Work item: Leave out the pictures and retype all the entries below exactly.

Records for the task:
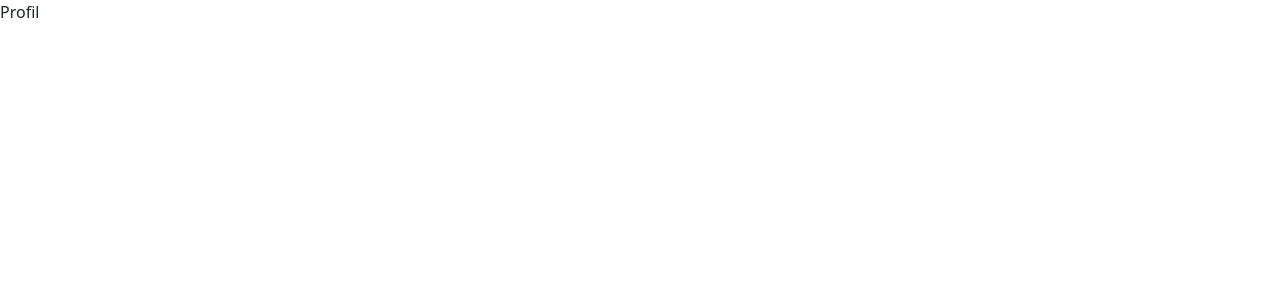
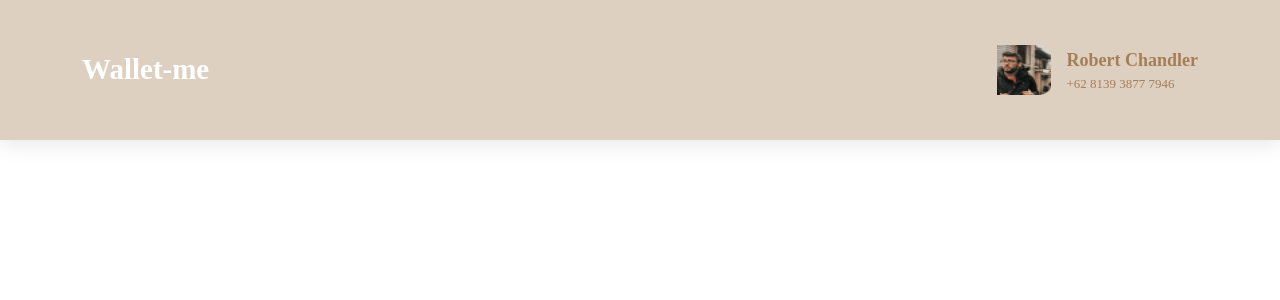
Before and after one commit to zalfanuramalia/wallet-me, a Next.js app: page /profil in a window 1280 px wide. Shown: the top 300 px of the page. Built offline with nearby package versions, Linux system fonts and the light colour scheme.

Commit message:
feat: init navbar component

```diff
--- /dev/null
+++ b/components/NavbarHome.js
@@ -0,0 +1,23 @@
+import { Navbar,Container } from "react-bootstrap";
+import Image from 'next/image'
+import variables from '../styles/navbar.module.scss'
+
+const NavbarComponent = ()=>{
+    return(
+        <Navbar className={variables.navbarLight} variant="dark">
+        <Container>
+          <Navbar.Brand className={variables.navbarBrand} href="/">Wallet-me</Navbar.Brand>
+          <Navbar.Toggle />
+          <Navbar.Collapse className="justify-content-end">
+            <Image src='/images/profil.png' width={70} height={50} alt='profile' className="me-3 rounded-full"/>
+            <Navbar.Text>
+              <div className={variables.textName}>Robert Chandler</div>
+              <div className={variables.textPhone}>+62 8139 3877 7946</div>
+            </Navbar.Text>
+          </Navbar.Collapse>
+        </Container>
+      </Navbar>
+    )
+}
+
+export default NavbarComponent
--- a/pages/profil.js
+++ b/pages/profil.js
@@ -1,6 +1,8 @@
+import NavbarComponent from "../components/NavbarHome"
+
 const profil = () => {
     return (
-        <div>Profil</div>
+        <NavbarComponent />
     )
 }
 
--- /dev/null
+++ b/styles/navbar.module.scss
@@ -0,0 +1,32 @@
+// @import './color.scss';
+
+$font-family:'Nunito Sans';
+
+// @import 'bootstrap/scss/bootstrap';
+
+.navbarLight {
+    background-color: #DED0C1;
+    height: 140px;
+    box-shadow: 0px 4px 20px rgba(0, 0, 0, 0.1);
+    width: 100%;
+}
+
+.navbarBrand {
+    font-family: $font-family;
+    font-size: 29px;
+    font-weight: 700;
+    color: #A57E57;
+}
+
+.textName {
+    font-family: $font-family;
+    font-size: 18px;
+    font-weight: 700;
+    color: #A57E57;
+}
+
+.textPhone {
+    font-family: $font-family;
+    font-size: 13px;
+    color: #A57E57;
+}
```
Also changed, not shown: public/images/profil.png (added).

Answer space:
Before and after one commit to zalfanuramalia/wallet-me, a Next.js app: page /profil in a window 1280 px wide. Shown: the top 300 px of the page. Built offline with nearby package versions, Linux system fonts and the light colour scheme.

Commit message:
feat: init navbar component

```diff
--- /dev/null
+++ b/components/NavbarHome.js
@@ -0,0 +1,23 @@
+import { Navbar,Container } from "react-bootstrap";
+import Image from 'next/image'
+import variables from '../styles/navbar.module.scss'
+
+const NavbarComponent = ()=>{
+    return(
+        <Navbar className={variables.navbarLight} variant="dark">
+        <Container>
+          <Navbar.Brand className={variables.navbarBrand} href="/">Wallet-me</Navbar.Brand>
+          <Navbar.Toggle />
+          <Navbar.Collapse className="justify-content-end">
+            <Image src='/images/profil.png' width={70} height={50} alt='profile' className="me-3 rounded-full"/>
+            <Navbar.Text>
+              <div className={variables.textName}>Robert Chandler</div>
+              <div className={variables.textPhone}>+62 8139 3877 7946</div>
+            </Navbar.Text>
+          </Navbar.Collapse>
+        </Container>
+      </Navbar>
+    )
+}
+
+export default NavbarComponent
--- a/pages/profil.js
+++ b/pages/profil.js
@@ -1,6 +1,8 @@
+import NavbarComponent from "../components/NavbarHome"
+
 const profil = () => {
     return (
-        <div>Profil</div>
+        <NavbarComponent />
     )
 }
 
--- /dev/null
+++ b/styles/navbar.module.scss
@@ -0,0 +1,32 @@
+// @import './color.scss';
+
+$font-family:'Nunito Sans';
+
+// @import 'bootstrap/scss/bootstrap';
+
+.navbarLight {
+    background-color: #DED0C1;
+    height: 140px;
+    box-shadow: 0px 4px 20px rgba(0, 0, 0, 0.1);
+    width: 100%;
+}
+
+.navbarBrand {
+    font-family: $font-family;
+    font-size: 29px;
+    font-weight: 700;
+    color: #A57E57;
+}
+
+.textName {
+    font-family: $font-family;
+    font-size: 18px;
+    font-weight: 700;
+    color: #A57E57;
+}
+
+.textPhone {
+    font-family: $font-family;
+    font-size: 13px;
+    color: #A57E57;
+}
```
Also changed, not shown: public/images/profil.png (added).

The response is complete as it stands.